BEGIN LISTED RECORDS

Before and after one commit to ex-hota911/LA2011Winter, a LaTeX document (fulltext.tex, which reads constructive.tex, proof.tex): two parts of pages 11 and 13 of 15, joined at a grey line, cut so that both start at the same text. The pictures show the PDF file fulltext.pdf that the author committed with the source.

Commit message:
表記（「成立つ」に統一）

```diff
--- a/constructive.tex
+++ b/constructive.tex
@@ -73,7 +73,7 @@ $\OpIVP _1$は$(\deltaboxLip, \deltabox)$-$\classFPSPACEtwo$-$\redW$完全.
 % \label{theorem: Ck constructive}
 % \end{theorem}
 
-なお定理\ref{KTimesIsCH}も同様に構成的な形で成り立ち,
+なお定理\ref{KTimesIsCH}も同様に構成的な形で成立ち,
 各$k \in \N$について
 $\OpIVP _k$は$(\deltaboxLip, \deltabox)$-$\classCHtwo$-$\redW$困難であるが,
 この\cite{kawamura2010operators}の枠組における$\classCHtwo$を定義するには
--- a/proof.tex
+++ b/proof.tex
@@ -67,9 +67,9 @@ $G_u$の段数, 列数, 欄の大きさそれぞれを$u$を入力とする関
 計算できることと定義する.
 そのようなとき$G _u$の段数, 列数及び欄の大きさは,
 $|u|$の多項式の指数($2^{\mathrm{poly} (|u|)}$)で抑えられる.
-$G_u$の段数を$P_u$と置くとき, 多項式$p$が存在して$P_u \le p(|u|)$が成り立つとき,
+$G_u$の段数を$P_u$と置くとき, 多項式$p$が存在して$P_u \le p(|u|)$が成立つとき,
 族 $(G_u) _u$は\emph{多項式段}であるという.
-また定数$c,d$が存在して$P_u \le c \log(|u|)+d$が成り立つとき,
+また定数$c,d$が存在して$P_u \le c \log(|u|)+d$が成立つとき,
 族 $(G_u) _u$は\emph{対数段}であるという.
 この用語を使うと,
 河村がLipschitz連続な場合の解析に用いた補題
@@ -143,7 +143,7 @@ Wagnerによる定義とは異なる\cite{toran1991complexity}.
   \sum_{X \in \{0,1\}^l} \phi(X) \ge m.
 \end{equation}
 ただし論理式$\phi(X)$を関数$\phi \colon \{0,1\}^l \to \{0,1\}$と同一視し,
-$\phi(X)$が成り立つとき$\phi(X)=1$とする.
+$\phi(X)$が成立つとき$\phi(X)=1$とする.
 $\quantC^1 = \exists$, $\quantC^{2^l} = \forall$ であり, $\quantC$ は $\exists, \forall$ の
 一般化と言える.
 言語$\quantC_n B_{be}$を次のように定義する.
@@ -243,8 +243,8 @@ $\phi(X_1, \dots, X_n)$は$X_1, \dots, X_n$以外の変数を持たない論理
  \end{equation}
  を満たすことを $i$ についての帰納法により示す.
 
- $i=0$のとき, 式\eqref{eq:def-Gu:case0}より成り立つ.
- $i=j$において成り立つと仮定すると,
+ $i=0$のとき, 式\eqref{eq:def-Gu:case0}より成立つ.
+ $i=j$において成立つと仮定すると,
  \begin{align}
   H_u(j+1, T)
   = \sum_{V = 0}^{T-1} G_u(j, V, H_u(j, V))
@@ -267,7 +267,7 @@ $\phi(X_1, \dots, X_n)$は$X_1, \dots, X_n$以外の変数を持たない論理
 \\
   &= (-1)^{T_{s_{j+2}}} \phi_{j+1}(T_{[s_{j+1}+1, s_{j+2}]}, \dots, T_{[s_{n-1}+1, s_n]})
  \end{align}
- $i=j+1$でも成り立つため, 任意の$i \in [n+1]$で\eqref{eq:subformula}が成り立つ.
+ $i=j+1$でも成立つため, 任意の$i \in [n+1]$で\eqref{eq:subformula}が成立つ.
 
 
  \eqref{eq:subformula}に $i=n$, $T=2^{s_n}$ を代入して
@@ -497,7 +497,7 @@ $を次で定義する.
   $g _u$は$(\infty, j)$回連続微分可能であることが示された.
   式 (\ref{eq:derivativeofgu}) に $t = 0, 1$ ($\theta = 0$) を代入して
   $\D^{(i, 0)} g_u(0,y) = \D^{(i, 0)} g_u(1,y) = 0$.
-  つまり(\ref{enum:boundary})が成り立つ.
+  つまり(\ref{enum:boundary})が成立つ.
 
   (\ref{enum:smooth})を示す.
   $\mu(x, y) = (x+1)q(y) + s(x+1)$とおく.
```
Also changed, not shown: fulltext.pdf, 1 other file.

END LISTED RECORDS

* [WHAT THIS TASK INVOLVES]: Return the whole listing, keeping every line exactly as it is.

* [SOLUTION]:
Before and after one commit to ex-hota911/LA2011Winter, a LaTeX document (fulltext.tex, which reads constructive.tex, proof.tex): two parts of pages 11 and 13 of 15, joined at a grey line, cut so that both start at the same text. The pictures show the PDF file fulltext.pdf that the author committed with the source.

Commit message:
表記（「成立つ」に統一）

```diff
--- a/constructive.tex
+++ b/constructive.tex
@@ -73,7 +73,7 @@ $\OpIVP _1$は$(\deltaboxLip, \deltabox)$-$\classFPSPACEtwo$-$\redW$完全.
 % \label{theorem: Ck constructive}
 % \end{theorem}
 
-なお定理\ref{KTimesIsCH}も同様に構成的な形で成り立ち,
+なお定理\ref{KTimesIsCH}も同様に構成的な形で成立ち,
 各$k \in \N$について
 $\OpIVP _k$は$(\deltaboxLip, \deltabox)$-$\classCHtwo$-$\redW$困難であるが,
 この\cite{kawamura2010operators}の枠組における$\classCHtwo$を定義するには
--- a/proof.tex
+++ b/proof.tex
@@ -67,9 +67,9 @@ $G_u$の段数, 列数, 欄の大きさそれぞれを$u$を入力とする関
 計算できることと定義する.
 そのようなとき$G _u$の段数, 列数及び欄の大きさは,
 $|u|$の多項式の指数($2^{\mathrm{poly} (|u|)}$)で抑えられる.
-$G_u$の段数を$P_u$と置くとき, 多項式$p$が存在して$P_u \le p(|u|)$が成り立つとき,
+$G_u$の段数を$P_u$と置くとき, 多項式$p$が存在して$P_u \le p(|u|)$が成立つとき,
 族 $(G_u) _u$は\emph{多項式段}であるという.
-また定数$c,d$が存在して$P_u \le c \log(|u|)+d$が成り立つとき,
+また定数$c,d$が存在して$P_u \le c \log(|u|)+d$が成立つとき,
 族 $(G_u) _u$は\emph{対数段}であるという.
 この用語を使うと,
 河村がLipschitz連続な場合の解析に用いた補題
@@ -143,7 +143,7 @@ Wagnerによる定義とは異なる\cite{toran1991complexity}.
   \sum_{X \in \{0,1\}^l} \phi(X) \ge m.
 \end{equation}
 ただし論理式$\phi(X)$を関数$\phi \colon \{0,1\}^l \to \{0,1\}$と同一視し,
-$\phi(X)$が成り立つとき$\phi(X)=1$とする.
+$\phi(X)$が成立つとき$\phi(X)=1$とする.
 $\quantC^1 = \exists$, $\quantC^{2^l} = \forall$ であり, $\quantC$ は $\exists, \forall$ の
 一般化と言える.
 言語$\quantC_n B_{be}$を次のように定義する.
@@ -243,8 +243,8 @@ $\phi(X_1, \dots, X_n)$は$X_1, \dots, X_n$以外の変数を持たない論理
  \end{equation}
  を満たすことを $i$ についての帰納法により示す.
 
- $i=0$のとき, 式\eqref{eq:def-Gu:case0}より成り立つ.
- $i=j$において成り立つと仮定すると,
+ $i=0$のとき, 式\eqref{eq:def-Gu:case0}より成立つ.
+ $i=j$において成立つと仮定すると,
  \begin{align}
   H_u(j+1, T)
   = \sum_{V = 0}^{T-1} G_u(j, V, H_u(j, V))
@@ -267,7 +267,7 @@ $\phi(X_1, \dots, X_n)$は$X_1, \dots, X_n$以外の変数を持たない論理
 \\
   &= (-1)^{T_{s_{j+2}}} \phi_{j+1}(T_{[s_{j+1}+1, s_{j+2}]}, \dots, T_{[s_{n-1}+1, s_n]})
  \end{align}
- $i=j+1$でも成り立つため, 任意の$i \in [n+1]$で\eqref{eq:subformula}が成り立つ.
+ $i=j+1$でも成立つため, 任意の$i \in [n+1]$で\eqref{eq:subformula}が成立つ.
 
 
  \eqref{eq:subformula}に $i=n$, $T=2^{s_n}$ を代入して
@@ -497,7 +497,7 @@ $を次で定義する.
   $g _u$は$(\infty, j)$回連続微分可能であることが示された.
   式 (\ref{eq:derivativeofgu}) に $t = 0, 1$ ($\theta = 0$) を代入して
   $\D^{(i, 0)} g_u(0,y) = \D^{(i, 0)} g_u(1,y) = 0$.
-  つまり(\ref{enum:boundary})が成り立つ.
+  つまり(\ref{enum:boundary})が成立つ.
 
   (\ref{enum:smooth})を示す.
   $\mu(x, y) = (x+1)q(y) + s(x+1)$とおく.
```
Also changed, not shown: fulltext.pdf, 1 other file.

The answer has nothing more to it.